_PROBLEM DESCRIPTION_: Copy, from the data below, every line that has "offline" in it.

_TASK INPUTS_:
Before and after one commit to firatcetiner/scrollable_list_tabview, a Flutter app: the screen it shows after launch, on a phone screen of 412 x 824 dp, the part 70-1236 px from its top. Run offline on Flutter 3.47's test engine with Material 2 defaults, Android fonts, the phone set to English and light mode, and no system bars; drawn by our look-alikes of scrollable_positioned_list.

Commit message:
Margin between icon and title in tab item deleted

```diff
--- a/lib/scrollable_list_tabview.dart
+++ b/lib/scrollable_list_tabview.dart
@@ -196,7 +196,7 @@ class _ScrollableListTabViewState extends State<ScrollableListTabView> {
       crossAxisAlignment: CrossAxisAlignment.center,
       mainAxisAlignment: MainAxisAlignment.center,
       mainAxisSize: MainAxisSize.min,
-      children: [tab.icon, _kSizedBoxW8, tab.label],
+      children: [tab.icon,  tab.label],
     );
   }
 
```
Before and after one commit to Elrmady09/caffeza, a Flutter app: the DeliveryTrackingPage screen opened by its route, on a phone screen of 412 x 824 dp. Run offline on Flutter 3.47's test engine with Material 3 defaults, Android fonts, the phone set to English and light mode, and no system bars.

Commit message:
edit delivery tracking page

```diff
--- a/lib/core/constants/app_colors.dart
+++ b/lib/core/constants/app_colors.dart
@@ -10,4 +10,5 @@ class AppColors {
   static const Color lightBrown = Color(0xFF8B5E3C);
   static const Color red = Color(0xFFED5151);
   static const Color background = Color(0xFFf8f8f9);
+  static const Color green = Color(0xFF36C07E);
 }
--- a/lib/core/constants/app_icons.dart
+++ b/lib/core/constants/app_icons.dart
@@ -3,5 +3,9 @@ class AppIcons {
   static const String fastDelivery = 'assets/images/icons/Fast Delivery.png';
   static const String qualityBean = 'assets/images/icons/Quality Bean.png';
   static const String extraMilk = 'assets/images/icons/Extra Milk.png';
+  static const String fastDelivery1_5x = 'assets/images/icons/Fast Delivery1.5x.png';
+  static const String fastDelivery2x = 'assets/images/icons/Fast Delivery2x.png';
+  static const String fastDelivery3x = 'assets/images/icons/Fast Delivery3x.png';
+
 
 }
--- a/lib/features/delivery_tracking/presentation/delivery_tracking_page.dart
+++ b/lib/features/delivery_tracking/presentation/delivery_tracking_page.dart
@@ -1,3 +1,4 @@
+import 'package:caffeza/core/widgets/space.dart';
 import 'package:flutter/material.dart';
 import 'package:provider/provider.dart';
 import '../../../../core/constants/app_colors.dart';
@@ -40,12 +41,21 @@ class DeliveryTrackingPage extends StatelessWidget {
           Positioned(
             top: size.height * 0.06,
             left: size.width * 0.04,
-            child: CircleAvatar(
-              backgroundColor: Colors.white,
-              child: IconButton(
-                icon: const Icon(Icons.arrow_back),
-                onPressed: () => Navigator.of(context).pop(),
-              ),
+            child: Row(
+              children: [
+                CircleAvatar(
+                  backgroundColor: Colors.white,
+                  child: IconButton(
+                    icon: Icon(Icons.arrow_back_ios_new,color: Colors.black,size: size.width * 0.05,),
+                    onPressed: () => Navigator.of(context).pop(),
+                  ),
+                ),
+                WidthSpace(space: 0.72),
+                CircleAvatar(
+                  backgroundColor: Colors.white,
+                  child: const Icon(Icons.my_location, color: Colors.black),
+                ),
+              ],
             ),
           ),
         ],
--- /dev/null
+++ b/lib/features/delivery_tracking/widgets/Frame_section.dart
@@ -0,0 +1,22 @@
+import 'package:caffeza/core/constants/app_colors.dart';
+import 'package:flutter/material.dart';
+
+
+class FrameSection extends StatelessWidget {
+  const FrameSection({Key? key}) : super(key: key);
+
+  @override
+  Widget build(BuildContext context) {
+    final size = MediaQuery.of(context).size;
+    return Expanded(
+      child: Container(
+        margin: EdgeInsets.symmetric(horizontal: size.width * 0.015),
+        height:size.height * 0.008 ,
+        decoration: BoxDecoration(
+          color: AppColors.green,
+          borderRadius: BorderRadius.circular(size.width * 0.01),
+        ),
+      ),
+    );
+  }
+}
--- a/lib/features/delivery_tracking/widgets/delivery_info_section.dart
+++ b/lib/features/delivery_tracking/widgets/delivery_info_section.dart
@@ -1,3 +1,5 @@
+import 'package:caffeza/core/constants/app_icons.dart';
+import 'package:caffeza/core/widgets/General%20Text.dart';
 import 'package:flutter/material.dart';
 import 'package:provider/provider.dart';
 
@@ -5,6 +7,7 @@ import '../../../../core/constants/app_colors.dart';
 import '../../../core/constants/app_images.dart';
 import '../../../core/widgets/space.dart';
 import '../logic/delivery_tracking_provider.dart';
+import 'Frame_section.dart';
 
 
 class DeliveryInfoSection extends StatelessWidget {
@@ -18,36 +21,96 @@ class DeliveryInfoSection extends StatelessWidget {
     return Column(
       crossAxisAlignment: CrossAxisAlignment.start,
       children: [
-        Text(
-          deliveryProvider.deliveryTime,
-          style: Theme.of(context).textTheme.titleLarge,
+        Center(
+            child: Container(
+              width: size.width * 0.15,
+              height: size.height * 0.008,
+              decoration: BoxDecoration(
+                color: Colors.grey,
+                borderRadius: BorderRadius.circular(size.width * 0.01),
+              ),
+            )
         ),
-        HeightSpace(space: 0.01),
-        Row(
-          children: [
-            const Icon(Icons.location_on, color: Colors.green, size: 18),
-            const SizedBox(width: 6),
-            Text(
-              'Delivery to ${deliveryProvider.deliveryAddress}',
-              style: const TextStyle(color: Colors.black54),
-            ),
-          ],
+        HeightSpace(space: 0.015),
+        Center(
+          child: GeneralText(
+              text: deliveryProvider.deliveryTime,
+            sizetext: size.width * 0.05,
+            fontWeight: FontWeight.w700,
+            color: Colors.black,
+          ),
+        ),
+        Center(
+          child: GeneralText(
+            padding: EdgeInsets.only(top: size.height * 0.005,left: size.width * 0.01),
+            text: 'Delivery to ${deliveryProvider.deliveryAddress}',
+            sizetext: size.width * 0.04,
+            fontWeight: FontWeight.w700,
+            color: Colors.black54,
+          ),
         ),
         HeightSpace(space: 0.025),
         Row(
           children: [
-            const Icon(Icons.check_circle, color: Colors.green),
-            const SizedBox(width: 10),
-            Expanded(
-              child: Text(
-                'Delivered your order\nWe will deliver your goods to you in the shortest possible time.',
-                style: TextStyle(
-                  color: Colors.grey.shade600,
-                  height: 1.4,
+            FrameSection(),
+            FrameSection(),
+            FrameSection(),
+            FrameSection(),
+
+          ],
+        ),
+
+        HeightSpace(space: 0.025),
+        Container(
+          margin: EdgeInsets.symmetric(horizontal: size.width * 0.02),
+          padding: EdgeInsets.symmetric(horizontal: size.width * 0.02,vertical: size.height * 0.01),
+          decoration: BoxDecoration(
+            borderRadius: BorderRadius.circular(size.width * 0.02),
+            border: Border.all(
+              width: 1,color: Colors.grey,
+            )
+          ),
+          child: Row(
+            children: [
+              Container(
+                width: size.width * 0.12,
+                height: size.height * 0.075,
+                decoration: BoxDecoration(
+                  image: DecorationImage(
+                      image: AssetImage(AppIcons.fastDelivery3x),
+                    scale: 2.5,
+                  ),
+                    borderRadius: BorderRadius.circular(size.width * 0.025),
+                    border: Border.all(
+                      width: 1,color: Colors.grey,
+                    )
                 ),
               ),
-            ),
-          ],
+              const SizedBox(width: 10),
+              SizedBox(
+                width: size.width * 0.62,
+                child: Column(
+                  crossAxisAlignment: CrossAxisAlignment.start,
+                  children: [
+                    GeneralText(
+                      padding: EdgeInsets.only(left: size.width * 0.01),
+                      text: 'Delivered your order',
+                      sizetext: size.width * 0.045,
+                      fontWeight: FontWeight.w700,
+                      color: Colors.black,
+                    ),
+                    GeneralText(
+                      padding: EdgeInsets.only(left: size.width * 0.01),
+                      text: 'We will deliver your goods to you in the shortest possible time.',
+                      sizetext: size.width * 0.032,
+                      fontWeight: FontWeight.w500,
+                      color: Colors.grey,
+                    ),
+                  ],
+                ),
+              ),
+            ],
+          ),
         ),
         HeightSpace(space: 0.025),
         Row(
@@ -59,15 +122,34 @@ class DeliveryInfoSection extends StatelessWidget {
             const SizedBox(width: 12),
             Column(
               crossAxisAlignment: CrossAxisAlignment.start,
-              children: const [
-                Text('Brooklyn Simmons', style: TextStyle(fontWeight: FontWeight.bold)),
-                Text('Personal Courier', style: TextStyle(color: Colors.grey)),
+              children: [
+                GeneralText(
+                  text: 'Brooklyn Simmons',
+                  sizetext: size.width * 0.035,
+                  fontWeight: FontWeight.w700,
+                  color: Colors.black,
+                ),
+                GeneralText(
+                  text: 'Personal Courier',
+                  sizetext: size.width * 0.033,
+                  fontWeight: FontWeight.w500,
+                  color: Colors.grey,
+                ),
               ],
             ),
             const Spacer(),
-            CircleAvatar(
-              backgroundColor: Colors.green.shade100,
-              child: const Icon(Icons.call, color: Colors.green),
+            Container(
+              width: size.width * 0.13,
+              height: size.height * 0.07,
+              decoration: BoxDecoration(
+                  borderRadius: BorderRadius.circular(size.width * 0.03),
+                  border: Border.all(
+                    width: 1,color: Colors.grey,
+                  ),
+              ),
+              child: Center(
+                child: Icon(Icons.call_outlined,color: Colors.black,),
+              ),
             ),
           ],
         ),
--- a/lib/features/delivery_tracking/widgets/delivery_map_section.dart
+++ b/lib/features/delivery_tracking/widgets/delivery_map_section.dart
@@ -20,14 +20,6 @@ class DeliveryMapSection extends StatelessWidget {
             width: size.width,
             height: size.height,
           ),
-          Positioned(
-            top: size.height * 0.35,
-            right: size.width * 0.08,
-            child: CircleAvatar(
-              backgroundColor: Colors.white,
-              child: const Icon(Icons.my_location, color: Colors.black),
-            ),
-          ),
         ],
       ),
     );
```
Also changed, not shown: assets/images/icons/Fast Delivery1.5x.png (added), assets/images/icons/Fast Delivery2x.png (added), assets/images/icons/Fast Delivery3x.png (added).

_RESPONSE AREA_:
Before and after one commit to firatcetiner/scrollable_list_tabview, a Flutter app: the screen it shows after launch, on a phone screen of 412 x 824 dp, the part 70-1236 px from its top. Run offline on Flutter 3.47's test engine with Material 2 defaults, Android fonts, the phone set to English and light mode, and no system bars; drawn by our look-alikes of scrollable_positioned_list.
Before and after one commit to Elrmady09/caffeza, a Flutter app: the DeliveryTrackingPage screen opened by its route, on a phone screen of 412 x 824 dp. Run offline on Flutter 3.47's test engine with Material 3 defaults, Android fonts, the phone set to English and light mode, and no system bars.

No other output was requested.